By  | 

The soldiers of the 420th Engineer Brigade out of Bryan have only been home a day, but the impact they left in Iraq will last a lifetime.

But before those soldiers were called to duty, there were men and women that came before them that paved the way for their success.

The applause from the crowd is for a job well done.

"The greatest thing is going overseas and knowing that you helped things for those people," says Major Dennis Hoffman.

Since 1950, the 420th Engineer Brigade has been changing the world a little a time.

These soldiers have improved the lives of Iraqis forever, and only the men who have been there before, can truly understand what it's like to leave everything behind and help people you don't know in a country far away from home.

"The fact that they went over there in a dangerous place, did an excellent job and they all came back. I think we're very thankful for that," says Lyn Stuart.

Stuart was the commander of the 420th for four years. He's among a group of former commanders who came to support the troops on their return, and remember what it was like in soldier's boots.

"The ability of this organization to do the job it has done in the last year was predicted by the predecessors that came before and not just from '83 to '87 but the entire scope of time," says Al Jones.

Jones was also a former commander, responsible for training and equipping his troops.

The job of commander is far-reaching when the soldiers you train are rebuilding a country.

"While this is a very small unit, you saw 80 to 90 people here today, they were in charge of a very large engineering force," says Jones.

But it is the soldiers themselves that are changed by the experience.

"We worked together, played together; we had a real rapport with another," says former commander Woodrow Free.

A camaraderie that can reach across generations of soldiers.

"They're a great bunch of people.
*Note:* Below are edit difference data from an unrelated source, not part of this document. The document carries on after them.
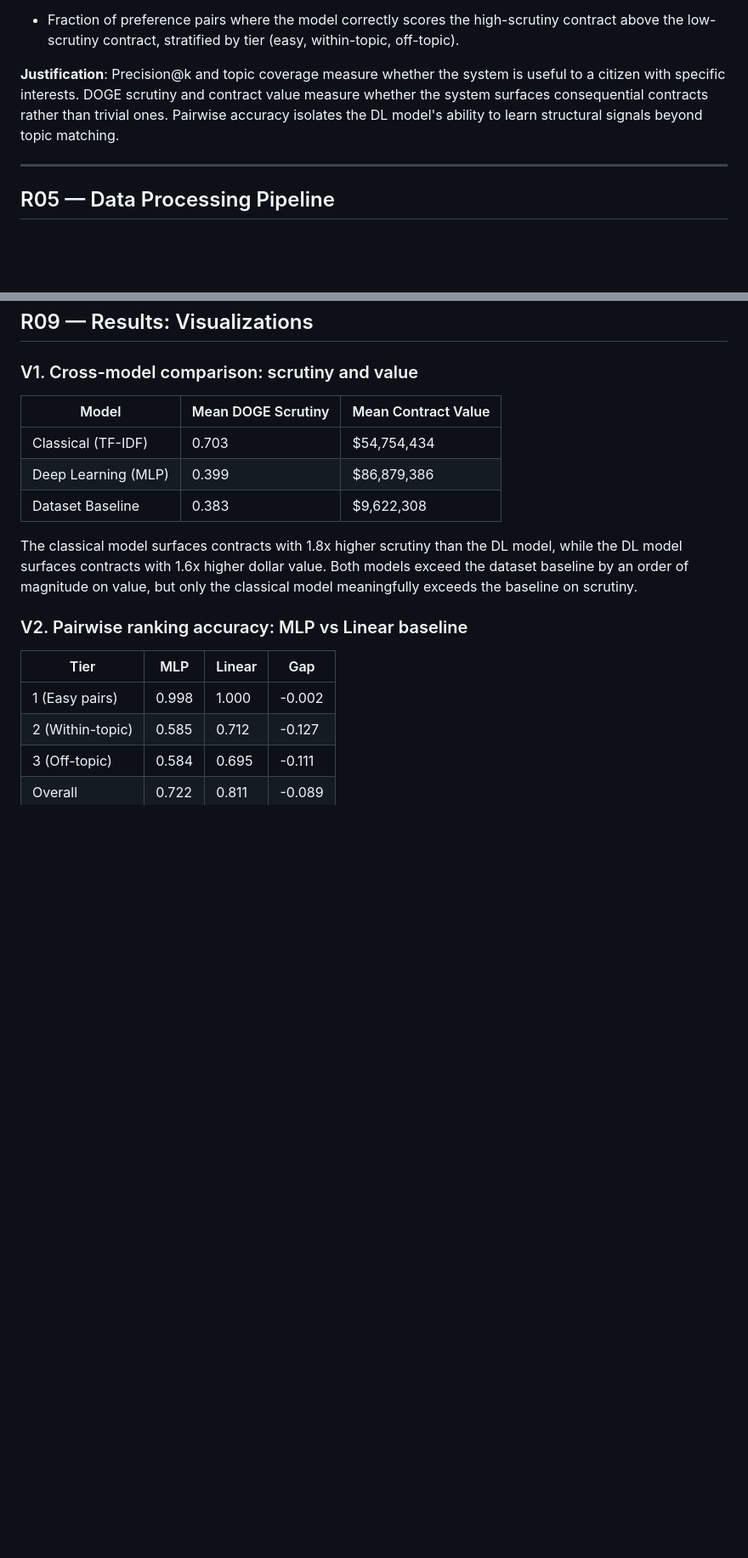
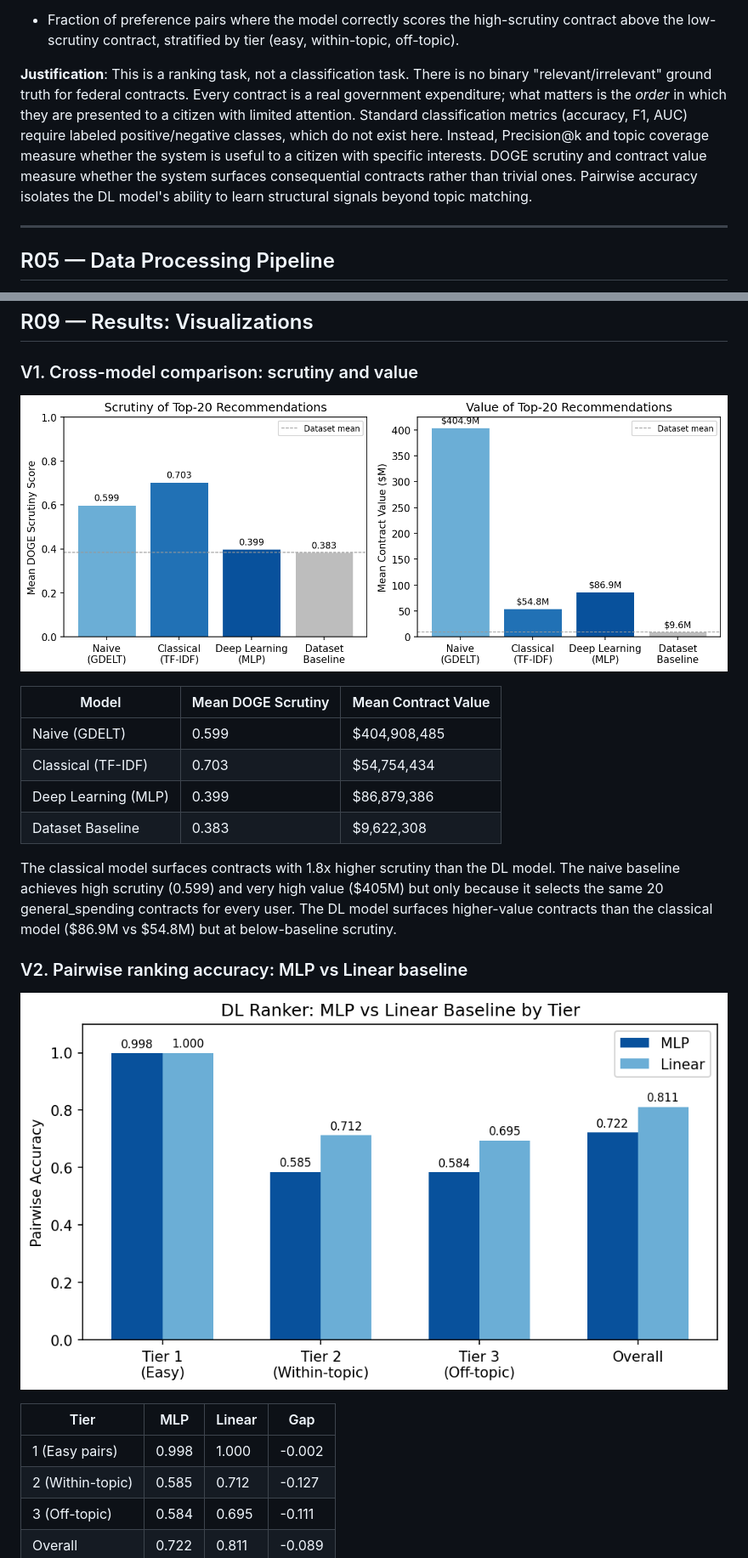
Before and after one commit to civic-lenses/civic-lenses.github.io, a Markdown page: docs/report.md, 2 parts joined by grey strips. Shown at 85% size. GitHub-like rendering; pictures changed too: docs/figures/fig1_model_comparison.png (added), docs/figures/fig2_pairwise_accuracy.png (added); blank space fills up the shorter version.

```diff
--- a/docs/report.md
+++ b/docs/report.md
@@ -59,7 +61,7 @@ We evaluate all three models on two dimensions: **relevance** (does the model su
 **Pairwise ranking accuracy** (DL model only):
 - Fraction of preference pairs where the model correctly scores the high-scrutiny contract above the low-scrutiny contract, stratified by tier (easy, within-topic, off-topic).
 
-**Justification**: Precision@k and topic coverage measure whether the system is useful to a citizen with specific interests. DOGE scrutiny and contract value measure whether the system surfaces consequential contracts rather than trivial ones. Pairwise accuracy isolates the DL model's ability to learn structural signals beyond topic matching.
+**Justification**: This is a ranking task, not a classification task. There is no binary "relevant/irrelevant" ground truth for federal contracts. Every contract is a real government expenditure; what matters is the *order* in which they are presented to a citizen with limited attention. Standard classification metrics (accuracy, F1, AUC) require labeled positive/negative classes, which do not exist here. Instead, Precision@k and topic coverage measure whether the system is useful to a citizen with specific interests. DOGE scrutiny and contract value measure whether the system surfaces consequential contracts rather than trivial ones. Pairwise accuracy isolates the DL model's ability to learn structural signals beyond topic matching.
 
 ---
 
@@ -214,15 +217,20 @@ The DL model achieves perfect precision (all top-10 match user topics) but surfa
 
 ### V1. Cross-model comparison: scrutiny and value
 
+![Cross-model comparison of scrutiny and contract value across all three models and the dataset baseline](figures/fig1_model_comparison.png)
+
 | Model | Mean DOGE Scrutiny | Mean Contract Value |
 |-------|--------------------|---------------------|
+| Naive (GDELT) | 0.599 | $404,908,485 |
 | Classical (TF-IDF) | 0.703 | $54,754,434 |
 | Deep Learning (MLP) | 0.399 | $86,879,386 |
 | Dataset Baseline | 0.383 | $9,622,308 |
 
-The classical model surfaces contracts with 1.8x higher scrutiny than the DL model, while the DL model surfaces contracts with 1.6x higher dollar value. Both models exceed the dataset baseline by an order of magnitude on value, but only the classical model meaningfully exceeds the baseline on scrutiny.
+The classical model surfaces contracts with 1.8x higher scrutiny than the DL model. The naive baseline achieves high scrutiny (0.599) and very high value ($405M) but only because it selects the same 20 general_spending contracts for every user. The DL model surfaces higher-value contracts than the classical model ($86.9M vs $54.8M) but at below-baseline scrutiny.
 
 ### V2. Pairwise ranking accuracy: MLP vs Linear baseline
+
+![Pairwise ranking accuracy by tier for MLP vs Linear ranker](figures/fig2_pairwise_accuracy.png)
 
 | Tier | MLP | Linear | Gap |
 |------|-----|--------|-----|
```
Also changed, not shown: other parts of docs/report.md (+28 -17 lines), .github/REQUIREMENTS_CHECKLIST.md (+13 -13 lines), docs/figures/fig3_persona_overlap.png (added), docs/figures/fig4_naive_precision.png (added), 13 other files.
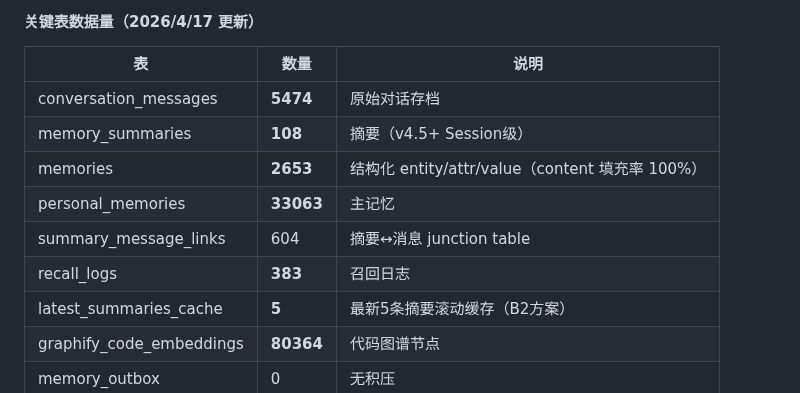
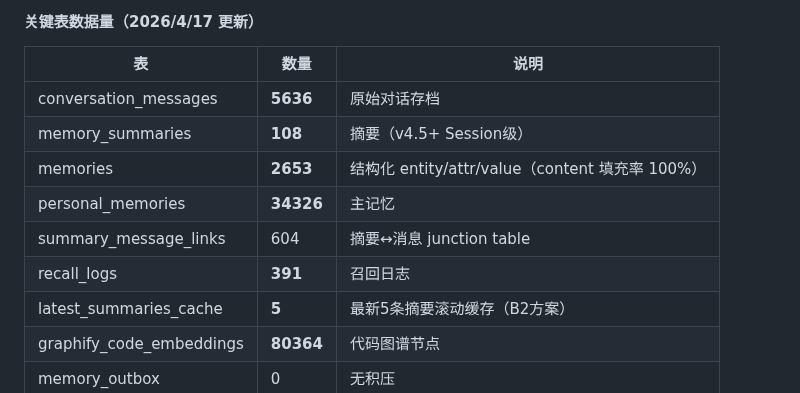
Before and after one commit to cdlxz2017/audio-live, a Markdown page: SYSTEMS.md, the part around the change. Rendered like a GitHub page.

Commit message:
健康检查: 自动更新数据量快照 2026/4/18 08:00:02

```diff
--- a/SYSTEMS.md
+++ b/SYSTEMS.md
@@ -222,12 +222,12 @@ PGPASSWORD=zyxrcy910128 psql -h localhost -U openclaw_ai -d openclaw_memory -c \
 
 | 表 | 数量 | 说明 |
 |----|------|------|
-| conversation_messages | **5474** | 原始对话存档 |
+| conversation_messages | **5636** | 原始对话存档 |
 | memory_summaries | **108** | 摘要（v4.5+ Session级）|
 | memories | **2653** | 结构化 entity/attr/value（content 填充率 100%）|
-| personal_memories | **33063** | 主记忆 |
+| personal_memories | **34326** | 主记忆 |
 | summary_message_links | 604 | 摘要↔消息 junction table |
-| recall_logs | **383** | 召回日志 |
+| recall_logs | **391** | 召回日志 |
 | latest_summaries_cache | **5** | 最新5条摘要滚动缓存（B2方案）|
 | graphify_code_embeddings | **80364** | 代码图谱节点 |
 | memory_outbox | 0 | 无积压 |
```
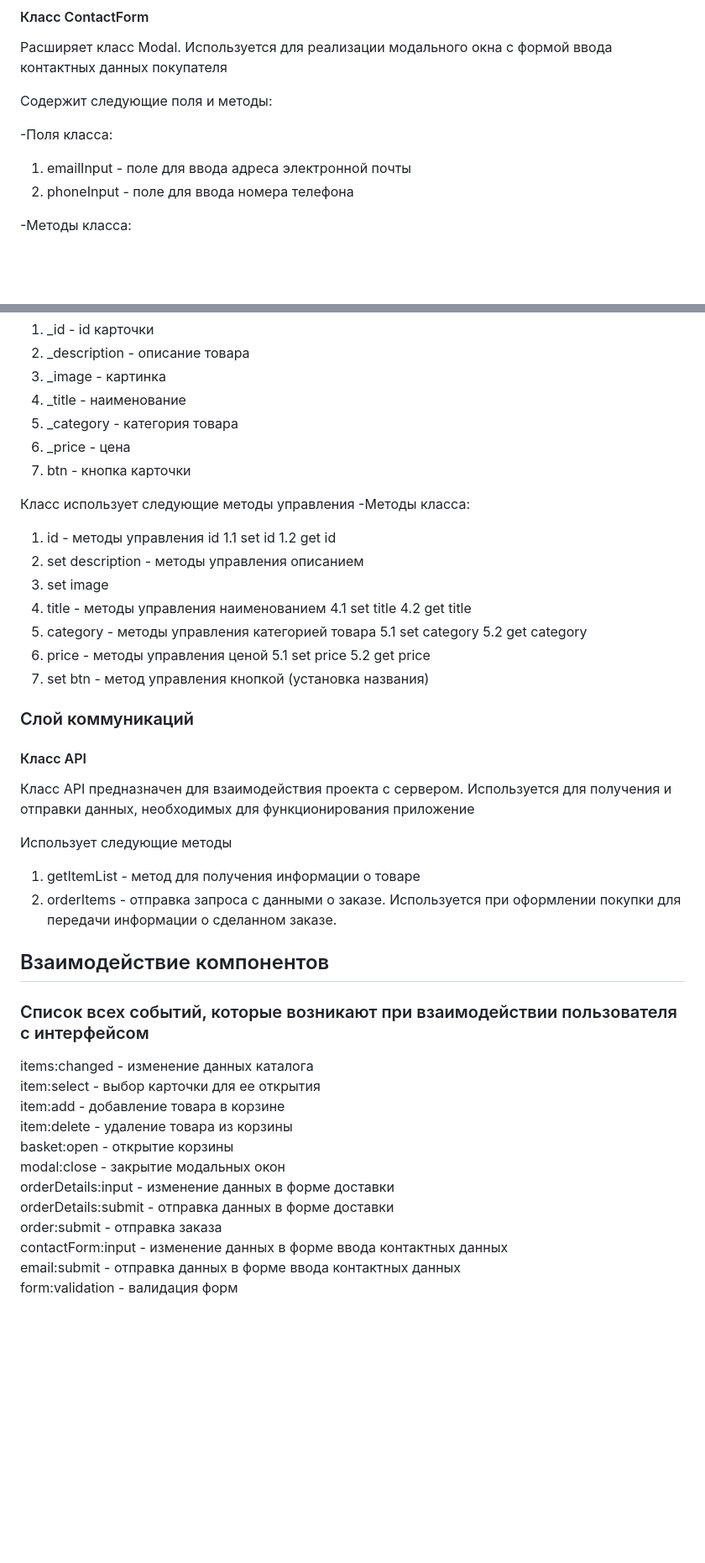
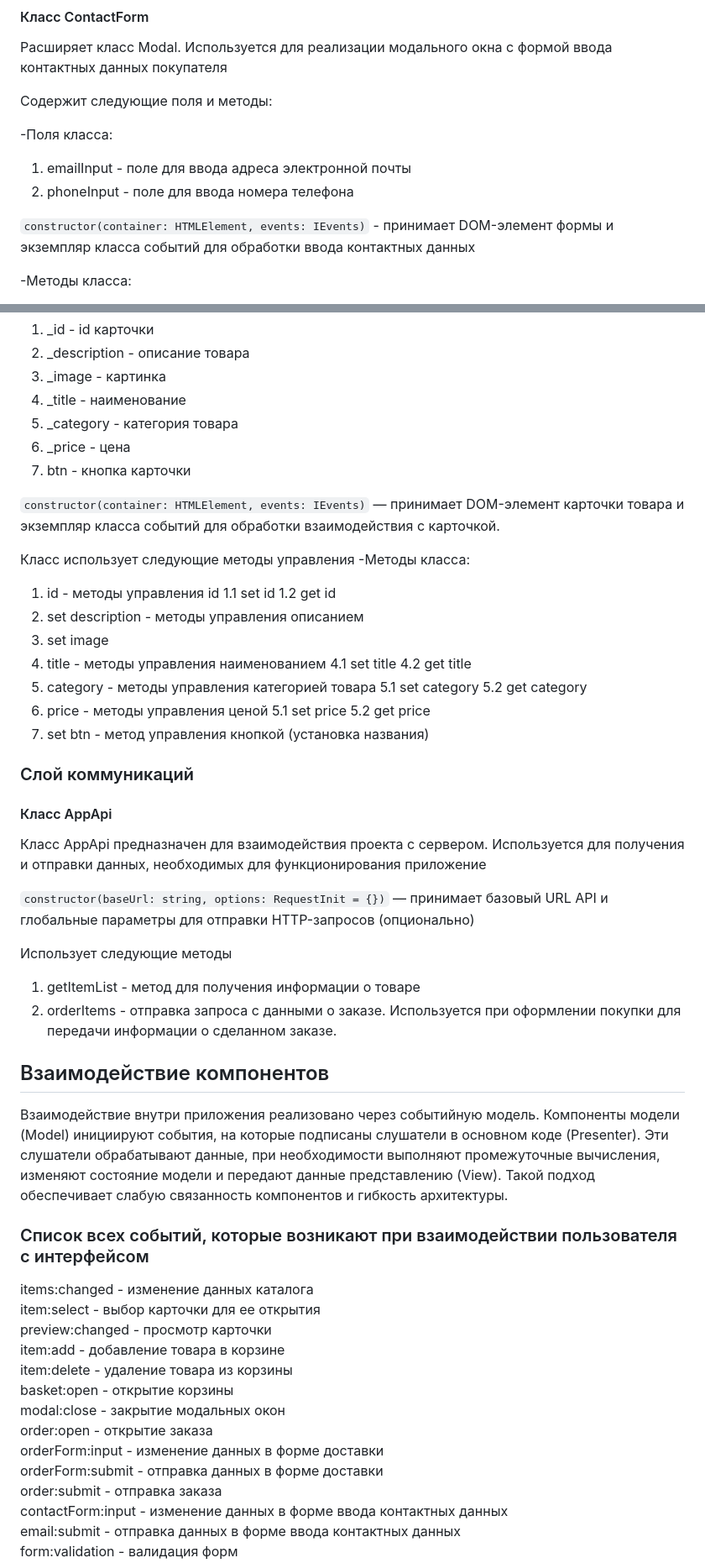
Before and after one commit to ElmanShakh/web-larek-frontend, a Markdown page: README.md, 2 parts joined by grey strips. Shown: that part at 84% size. GitHub-like rendering; blank space fills up the shorter version.

```diff
--- a/README.md
+++ b/README.md
@@ -226,6 +271,8 @@ _events - Внутреннее хранилище всех событий и п
 1. emailInput - поле для ввода адреса электронной почты
 2. phoneInput - поле для ввода номера телефона
 
+`constructor(container: HTMLElement, events: IEvents)` - принимает DOM-элемент формы и экземпляр класса событий для обработки ввода контактных данных
+
 -Методы класса:
 1. set email - установка адреса электронной почты
 2. set phone - установка номера телефона
@@ -275,6 +326,8 @@ _events - Внутреннее хранилище всех событий и п
 6. _price - цена
 7. btn - кнопка карточки
 
+`constructor(container: HTMLElement, events: IEvents)` — принимает DOM-элемент карточки товара и экземпляр класса событий для обработки взаимодействия с карточкой.
+
 Класс использует следующие методы управления
 -Методы класса:
 1. id - методы управления id
@@ -282,7 +335,7 @@ _events - Внутреннее хранилище всех событий и п
  1.2 get id
 2. set description - методы управления описанием
 3. set image
-4. title - методы управления наименованием
+4. title - методы   управления наименованием
  4.1 set title
  4.2 get title
 5. category - методы управления категорией товара
@@ -296,8 +349,11 @@ _events - Внутреннее хранилище всех событий и п
 
 ### Слой коммуникаций
 
-#### Класс API
-Класс API предназначен для взаимодействия проекта с сервером. Используется для получения и отправки данных, необходимых для функционирования приложение
+#### Класс AppApi
+Класс AppApi предназначен для взаимодействия проекта с сервером. Используется для получения и отправки данных, необходимых для функционирования приложение
+
+`constructor(baseUrl: string, options: RequestInit = {})` — принимает базовый URL API и глобальные параметры для отправки HTTP-запросов (опционально)
+
 
 Использует следующие методы
 1. getItemList - метод для получения информации о товаре
@@ -305,16 +361,20 @@ _events - Внутреннее хранилище всех событий и п
 
 ## Взаимодействие компонентов
 
+Взаимодействие внутри приложения реализовано через событийную модель. Компоненты модели (Model) инициируют события, на которые подписаны слушатели в основном коде (Presenter). Эти слушатели обрабатывают данные, при необходимости выполняют промежуточные вычисления, изменяют состояние модели и передают данные представлению (View). Такой подход обеспечивает слабую связанность компонентов и гибкость архитектуры.
+
 ### Список всех событий, которые возникают при взаимодействии пользователя с интерфейсом
 
 items:changed - изменение данных каталога \
 item:select - выбор карточки для ее открытия \
+preview:changed - просмотр карточки \
 item:add - добавление товара в корзине \
 item:delete - удаление товара из корзины \
 basket:open - открытие корзины \
 modal:close - закрытие модальных окон \
-orderDetails:input - изменение данных в форме доставки \
-orderDetails:submit - отправка данных в форме доставки \
+order:open - открытие заказа \
+orderForm:input - изменение данных в форме доставки \
+orderForm:submit - отправка данных в форме доставки \
 order:submit - отправка заказа \
 contactForm:input - изменение данных в форме ввода контактных данных \
 email:submit - отправка данных в форме ввода контактных данных \
```
Also changed, not shown: other parts of README.md (+62 -13 lines).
I'm as proud of them as their own commander is," says former commander Joe Hanover.

And the pride the soldiers, their families and community feel in their finest moment, is the true reward for all they've done.